A motion or application for a preliminary injunction (in the context of an action for infringement or depreciation of goodwill) may be brought at the outset of proceedings, or after the close of pleadings.

In a proceeding brought by way of application, a decision may be obtained in a few months. In a proceeding brought by way of action, a case can take several years to reach hearing and decision.

An appeal of a trial decision will generally be heard and decided within one year of filing of the appeal.

Limitation period

What is the limitation period for filing an infringement action?

The limitation period for trademark infringement is generally six years after the cause of action arose if the cause of action - including damages - arises otherwise than in a single province of Canada.

In some Canadian provinces, the limitation period has been reduced to two years.

Litigation costs

What is the typical range of costs associated with an infringement or dilution action, including trial preparation, trial and appeal?

The costs of an action for infringement or depreciation of goodwill are difficult to predict in the abstract, and depend upon the pleaded issues, the manner in which the proceeding progresses, and the conduct of the parties in the litigation. Costs can range from less than $100,000 for a straightforward proceeding that is resolved in a summary manner, to more than C$1 million for complex actions that are hotly contested between the parties and the ultimate decision is appealed.

The successful party in an action for infringement or depreciation of goodwill is typically entitled to an award of costs.

Appeals

What avenues of appeal are available?

An appeal may be filed with the Federal Court of Appeal for Federal Court decisions and to the relevant provincial court of appeal where an action was brought before a provincial superior court. An appeal to the Supreme Court of Canada is permitted only with leave.

Defences

What defences are available to a charge of infringement or dilution, or any related action?

A defendant in an infringement case will typically argue that there is no confusing similarity between the marks at issue and attack the registered rights on which the plaintiff relies.

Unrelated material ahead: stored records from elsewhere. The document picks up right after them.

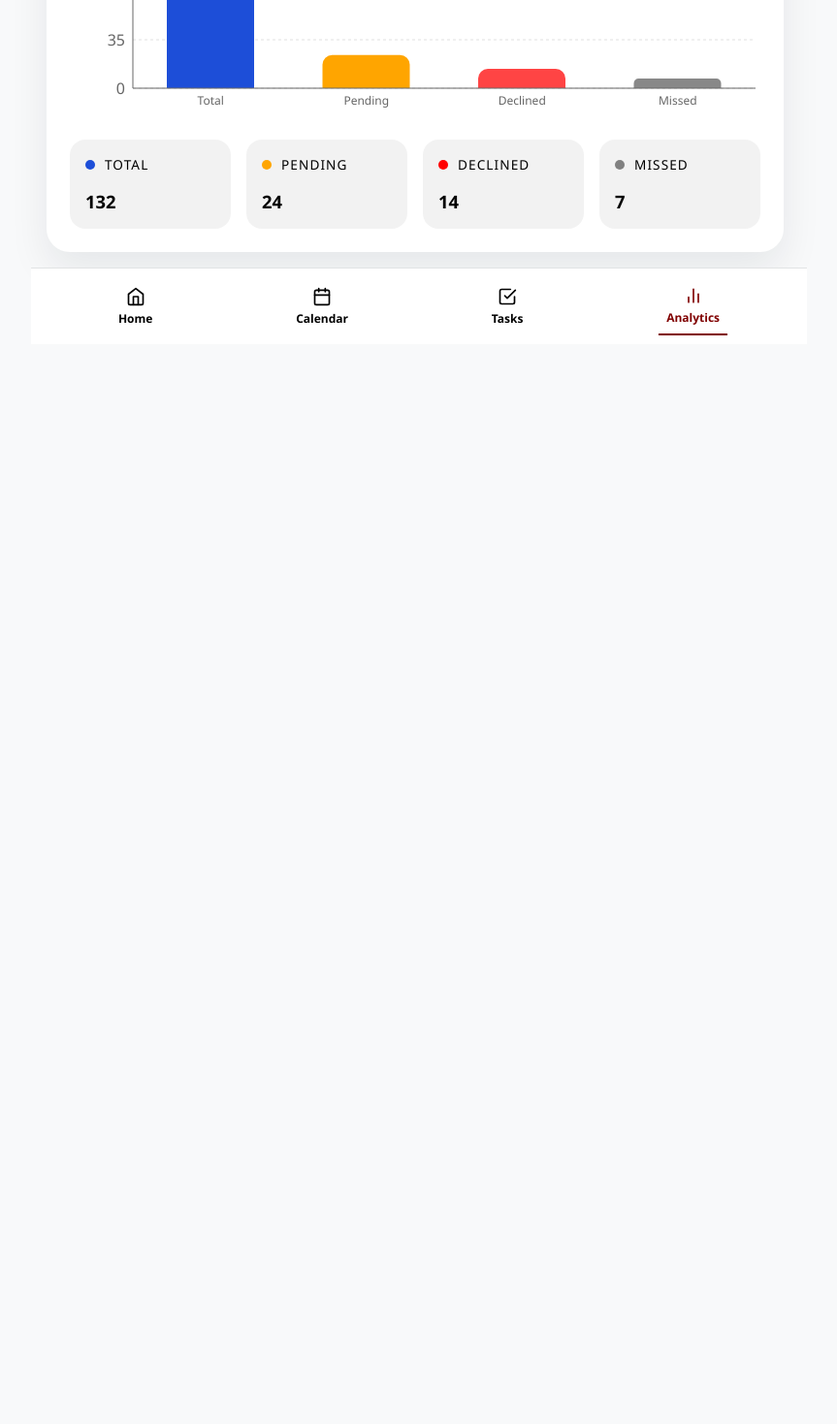
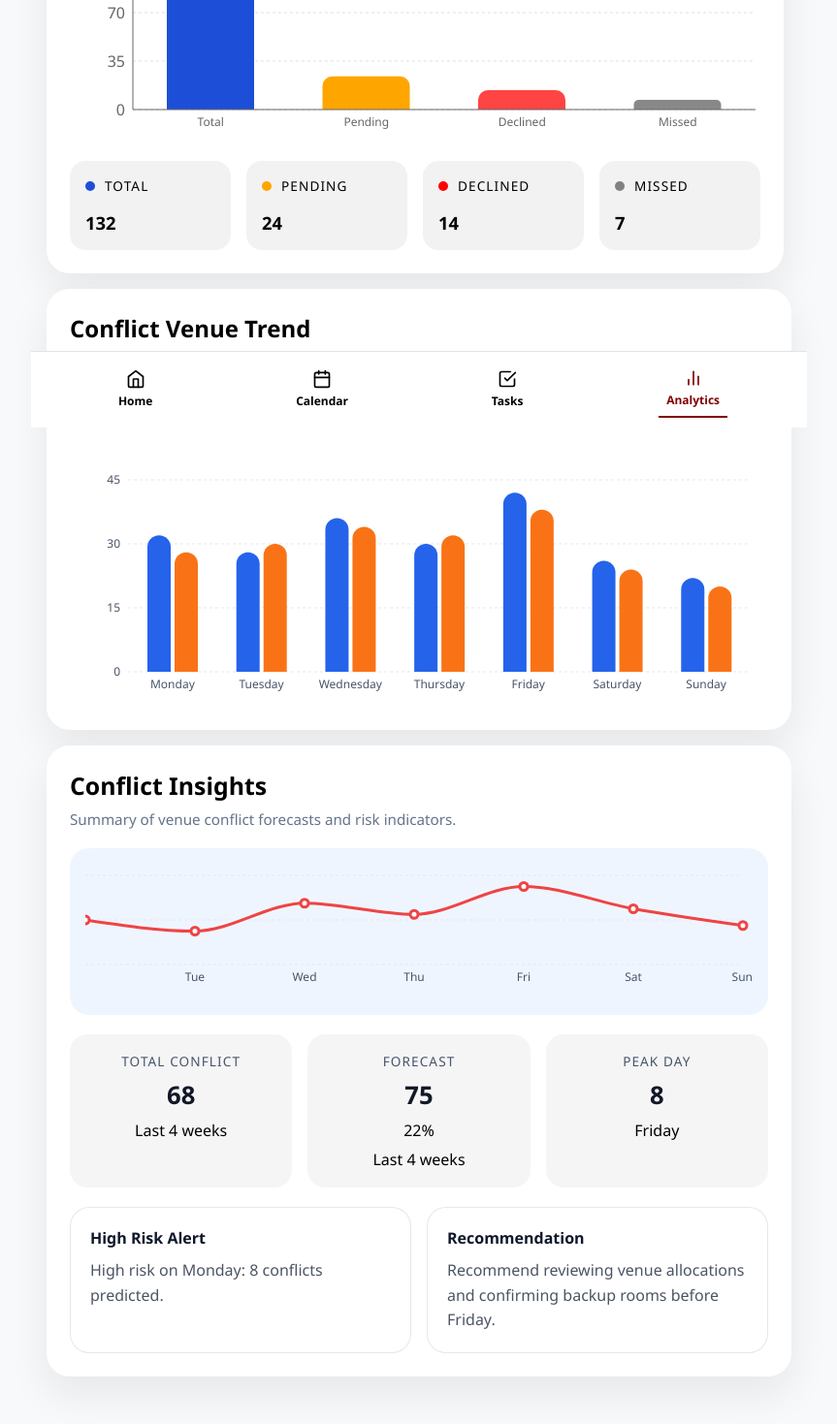
Before and after one commit to medinalander66/TRACKv2, a React (Vite) app in the folder web-user/: page /Analytics in a window 1280 px wide. Shown: the part 359-1828 px from the top of the page at 97% size, without its empty margins (208-1071 px from the left). Before the commit the page ends 800 px from the top, so only its background shows below. Built offline with nearby package versions, Linux system fonts and the light colour scheme.

Commit message:
Analytics Charts

```diff
--- a/web-user/src/components/analytics/BarCard.jsx
+++ b/web-user/src/components/analytics/BarCard.jsx
@@ -40,11 +40,12 @@ const statusDotClass = {
   Missed: styles.dotMissed,
 };
 
-export default function BarCard({ title = "Campus Events" }) {
+function BarCard({ title = "Campus Events" , subtitle = "Event Status Overview" }) {
   return (
     <div className={styles.card}>
       <div className={styles.cardHeader}>
         <h2>{title}</h2>
+        <p>{subtitle}</p>
       </div>
 
       <div className={styles.chartWrapper}>
@@ -67,10 +68,7 @@ export default function BarCard({ title = "Campus Events" }) {
 
             <Bar dataKey="value" barSize={90} radius={[10, 10, 0, 0]}>
               {eventData.map((entry, index) => (
-                <Cell
-                  key={`cell-${index}`}
-                  fill={colorMap[entry.status]}
-                />
+                <Cell key={`cell-${index}`} fill={colorMap[entry.status]} />
               ))}
             </Bar>
           </BarChart>
@@ -97,3 +95,5 @@ export default function BarCard({ title = "Campus Events" }) {
     </div>
   );
 }
+
+export default BarCard;
--- /dev/null
+++ b/web-user/src/components/analytics/ConflictForecastCard.jsx
@@ -0,0 +1,105 @@
+import React from "react";
+import { LocationOn } from "@mui/icons-material";
+import {
+  BarChart,
+  Bar,
+  XAxis,
+  YAxis,
+  Tooltip,
+  ResponsiveContainer,
+  CartesianGrid,
+  Legend,
+} from "recharts";
+import styles from "../../styles/components/analytics/ConflictForecastCard.module.css";
+
+const conflictTrendData = [
+  { day: "Monday", actual: 32, predicted: 28 },
+  { day: "Tuesday", actual: 28, predicted: 30 },
+  { day: "Wednesday", actual: 36, predicted: 34 },
+  { day: "Thursday", actual: 30, predicted: 32 },
+  { day: "Friday", actual: 42, predicted: 38 },
+  { day: "Saturday", actual: 26, predicted: 24 },
+  { day: "Sunday", actual: 22, predicted: 20 },
+];
+
+function CustomTooltip({ active, payload, label }) {
+  if (!active || !payload || payload.length === 0) {
+    return null;
+  }
+
+  return (
+    <div className={styles.tooltipContainer}>
+      <div className={styles.tooltipLabel}>{label}</div>
+      {payload.map((entry) => (
+        <div key={entry.dataKey} className={styles.tooltipRow}>
+          <span className={styles.tooltipName}>{entry.name}</span>
+          <span className={styles.tooltipValue}>{entry.value}</span>
+        </div>
+      ))}
+    </div>
+  );
+}
+
+export default function ConflictForecastCard({
+  title = "Conflict Venue Trend",
+  subtitle = "Actual vs Predicted Conflict Counts",
+}) {
+  return (
+    <div className={styles.card}>
+      <div className={styles.cardHeader}>
+        <div className={styles.titleRow}>
+          <div>
+            <h2>{title}</h2>
+            <p>{subtitle}</p>
+          </div>
+        </div>
+      </div>
+
+      <div className={styles.chartWrapper}>
+        <ResponsiveContainer width="100%" height={330}>
+          <BarChart
+            data={conflictTrendData}
+            margin={{ top: 8, right: 18, left: 0, bottom: 6 }}
+          >
+            <CartesianGrid
+              strokeDasharray="3 3"
+              stroke="#e5e7eb"
+              vertical={false}
+            />
+            <XAxis
+              dataKey="day"
+              tick={{ fontSize: 12, fill: "#475569" }}
+              axisLine={false}
+              tickLine={false}
+            />
+            <YAxis
+              allowDecimals={false}
+              tick={{ fontSize: 12, fill: "#475569" }}
+              axisLine={false}
+              tickLine={false}
+            />
+            <Tooltip
+              content={<CustomTooltip />}
+              cursor={{ fill: "rgba(59, 130, 246, 0.08)" }}
+            />
+            <Legend verticalAlign="top" align="right" iconType="circle" />
+            <Bar
+              dataKey="actual"
+              name="Actual"
+              fill="#2563eb"
+              radius={[12, 12, 0, 0]}
+              barSize={24}
+            />
+            <Bar
+              dataKey="predicted"
+              name="Predicted"
+              fill="#f97316"
+              radius={[12, 12, 0, 0]}
+              barSize={24}
+            />
+          </BarChart>
+        </ResponsiveContainer>
+      </div>
+    </div>
+  );
+}
--- /dev/null
+++ b/web-user/src/components/analytics/InsightsCard.jsx
@@ -0,0 +1,74 @@
+import React from "react";
+import {
+  ResponsiveContainer,
+  LineChart,
+  Line,
+  XAxis,
+  Tooltip,
+  CartesianGrid,
+} from "recharts";
+import styles from "../../styles/components/analytics/Insights.module.css";
+
+const trendData = [
+  { day: "Mon", conflictCount: 8 },
+  { day: "Tue", conflictCount: 6 },
+  { day: "Wed", conflictCount: 11 },
+  { day: "Thu", conflictCount: 9 },
+  { day: "Fri", conflictCount: 14 },
+  { day: "Sat", conflictCount: 10 },
+  { day: "Sun", conflictCount: 7 },
+];
+
+export default function InsightsCard() {
+  return (
+    <div className={styles.card}>
+      <div className={styles.header}>
+        <div className={styles.headerText}>
+          <h2>Conflict Insights</h2>
+          <p>Summary of venue conflict forecasts and risk indicators.</p>
+        </div>
+      </div>
+
+      <div className={styles.trendChart}>
+        <ResponsiveContainer width="100%" height={140}>
+          <LineChart data={trendData} margin={{ top: 12, right: 10, left: 0, bottom: 6 }}>
+            <CartesianGrid strokeDasharray="3 3" stroke="#e5e7eb" vertical={false} />
+            <XAxis dataKey="day" axisLine={false} tickLine={false} tick={{ fill: "#475569", fontSize: 12 }} />
+            <Tooltip contentStyle={{ borderRadius: 12, border: "1px solid #e2e8f0" }} />
+            <Line type="monotone" dataKey="conflictCount" stroke="#ef4444" strokeWidth={3} dot={{ r: 4 }} activeDot={{ r: 5 }} />
+          </LineChart>
+        </ResponsiveContainer>
+      </div>
+
+      <div className={styles.metricsRow}>
+        <div className={styles.metricCard}>
+          <span className={styles.metricLabel}>Total Conflict</span>
+          <strong>68</strong>
+          <p>Last 4 weeks</p>
+        </div>
+        <div className={styles.metricCard}>
+          <span className={styles.metricLabel}>Forecast</span>
+          <strong>75</strong>
+          <p>22%</p>
+          <p>Last 4 weeks</p>
+        </div>
+        <div className={styles.metricCard}>
+          <span className={styles.metricLabel}>Peak Day</span>
+          <strong>8</strong>
+          <p>Friday</p>
+        </div>
+      </div>
+
+      <div className={styles.infoGrid}>
+        <div className={styles.infoCard}>
+          <h3>High Risk Alert</h3>
+          <p>High risk on Monday: 8 conflicts predicted.</p>
+        </div>
+        <div className={styles.infoCard}>
+          <h3>Recommendation</h3>
+          <p>Recommend reviewing venue allocations and confirming backup rooms before Friday.</p>
+        </div>
+      </div>
+    </div>
+  );
+}
--- a/web-user/src/pages/Analytics.jsx
+++ b/web-user/src/pages/Analytics.jsx
@@ -3,6 +3,8 @@ import BottomNav from "../components/layout/BottomNav";
 import TopNav from "../components/layout/TopNav";
 import BarCard from "../components/analytics/BarCard";
 import styles from "../styles/pages/Analytics.module.css";
+import ConflictForecastCard from "../components/analytics/ConflictForecastCard";
+import InsightsCard from "../components/analytics/InsightsCard";
 
 function Analytics() {
   const handleMenuClick = () => {
@@ -33,6 +35,8 @@ function Analytics() {
             <p>Analytics & Performance</p>
         </div>
         <BarCard />
+        <ConflictForecastCard />
+        <InsightsCard/>
       </main>
 
       <BottomNav />
--- a/web-user/src/pages/Analytics.module.css
+++ /dev/null
@@ -1 +0,0 @@
-div{ padding:0.5rem; }
--- /dev/null
+++ b/web-user/src/styles/components/analytics/ConflictForecastCard.module.css
@@ -0,0 +1,96 @@
+.card {
+  width: 100%;
+  background: var(--card-color);
+  border-radius: 24px;
+  box-shadow: 0 18px 40px rgba(15, 23, 42, 0.08);
+  padding: 24px;
+  display: flex;
+  flex-direction: column;
+  gap: 18px;
+}
+
+.cardHeader {
+  display: flex;
+  justify-content: space-between;
+  align-items: center;
+}
+
+.titleRow {
+  display: flex;
+  align-items: center;
+  gap: 14px;
+}
+
+.iconWrapper {
+  width: 42px;
+  height: 42px;
+  border-radius: 14px;
+  display: grid;
+  place-items: center;
+  background: rgba(107, 0, 0, 0.616);
+}
+
+.icon {
+  color: white;
+  font-size: 28px !important;
+}
+
+.cardHeader h2 {
+  margin: 0;
+  font-size: 1.5rem;
+  font-weight: 700;
+}
+
+.cardHeader p {
+  margin: 6px 0 0;
+  color: #64748b;
+  font-size: 0.95rem;
+}
+
+.chartWrapper {
+  min-height: 320px;
+}
+
+.tooltipContainer {
+  background: white;
+  border-radius: 12px;
+  padding: 10px 12px;
+  box-shadow: 0 10px 24px rgba(15, 23, 42, 0.12);
+  font-size: 0.92rem;
+}
+
+.tooltipLabel {
+  font-weight: 700;
+  color: #0f172a;
+  margin-bottom: 6px;
+}
+
+.tooltipRow {
+  display: flex;
+  justify-content: space-between;
+  gap: 16px;
+  margin-top: 4px;
+}
+
+.tooltipName {
+  color: #475569;
+}
+
+.tooltipValue {
+  font-weight: 700;
+  color: #111827;
+}
+
+@media (max-width: 640px) {
+  .card {
+    padding: 18px;
+  }
+
+  .chartWrapper {
+    min-height: 280px;
+  }
+
+  .titleRow {
+    gap: 10px;
+  }
+}
--- /dev/null
+++ b/web-user/src/styles/components/analytics/Insights.module.css
@@ -0,0 +1,99 @@
+.card {
+  width: 100%;
+  background: var(--card-color);
+  border-radius: 24px;
+  box-shadow: 0 18px 40px rgba(15, 23, 42, 0.08);
+  padding: 24px;
+  display: flex;
+  flex-direction: column;
+  gap: 20px;
+}
+
+.headerText h2 {
+  margin: 0;
+  font-size: 1.55rem;
+  font-weight: 700;
+}
+
+.headerText p {
+  margin: 8px 0 0;
+  color: #64748b;
+  font-size: 0.95rem;
+}
+
+.trendChart {
+  width: 100%;
+  min-height: 150px;
+  background: rgba(59, 130, 246, 0.08);
+  border-radius: 20px;
+  padding: 16px;
+}
+
+.metricsRow {
+  display: flex;
+  gap: 16px;
+  justify-content: space-between;
+  flex-wrap: wrap;
+}
+
+.metricCard {
+  flex: 1 1 30%;
+  background: rgba(15, 23, 42, 0.04);
+  border-radius: 18px;
+  padding: 18px 16px;
+  min-width: 150px;
+  display: flex;
+  flex-direction: column;
+  gap: 8px;
+  align-items: center;
+}
+
+.metricLabel {
+  color: #475569;
+  font-size: 0.85rem;
+  text-transform: uppercase;
+  letter-spacing: 0.08em;
+}
+
+.metricCard strong {
+  font-size: 1.6rem;
+  color: #111827;
+}
+
+.infoGrid {
+  display: grid;
+  grid-template-columns: repeat(2, minmax(0, 1fr));
+  gap: 16px;
+}
+
+.infoCard {
+  background: rgba(255, 255, 255, 0.9);
+  border: 1px solid rgba(148, 163, 184, 0.25);
+  border-radius: 20px;
+  padding: 20px;
+  display: flex;
+  flex-direction: column;
+  gap: 10px;
+}
+
+.infoCard h3 {
+  margin: 0;
+  font-size: 1rem;
+  color: #0f172a;
+}
+
+.infoCard p {
+  margin: 0;
+  color: #4b5563;
+  line-height: 1.6;
+}
+
+@media (max-width: 760px) {
+  .metricsRow {
+    flex-direction: column;
+  }
+
+  .infoGrid {
+    grid-template-columns: 1fr;
+  }
+}
```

A defendant in an action for depreciation of goodwill will typically argue that it had not used the plaintiff’s registered trademark, that the plaintiff’s registered trademark is not sufficiently well known to have significant goodwill attached to it, and that the plaintiff’s mark was not used in a manner likely to have an effect on and to depreciate the value of that goodwill.

There are also many ways in which a defendant with significant financial means can seek to delay the progress of proceedings (eg, seeking to strike portions of a pleading, seeking particulars or motions to compel disclosure).

Remedies

What remedies are available to a successful party in an action for infringement or dilution, etc? What criminal remedies exist?

The successful plaintiff in an action for infringement or depreciation of goodwill may seek:

  • interim or interlocutory injunctions;
  • permanent injunctions;
  • damages;
  • an accounting of profits; and
  • the destruction or other disposition of any offending goods, packaging, labels and advertising material and any equipment used to produce the goods, packaging labels or advertising material.

Punitive damages and exemplary damages may be awarded in exceptional circumstances. The successful party is typically entitled to an award of costs.

Penalties for criminal offences include a fine of up to C$1 million and up to five years in prison for an indictment, and a C$25,000 fine and up to six months in prison for a summary conviction offence.

ADR

Are ADR techniques available, commonly used and enforceable? What are the benefits and risks?

Parties to a dispute may voluntarily participate in mediation. The Federal Court of Canada makes available judges and case management officers to conduct mediations of disputes before the Federal Court, and such mediations often result in successful outcomes.

In some provincial jurisdictions, a party may serve an adverse party with a notice to mediate, which requires the other party to participate in mediation, failing that, their claim or defence may be dismissed.

A mediated settlement agreement is enforceable under provincial law as any other agreement.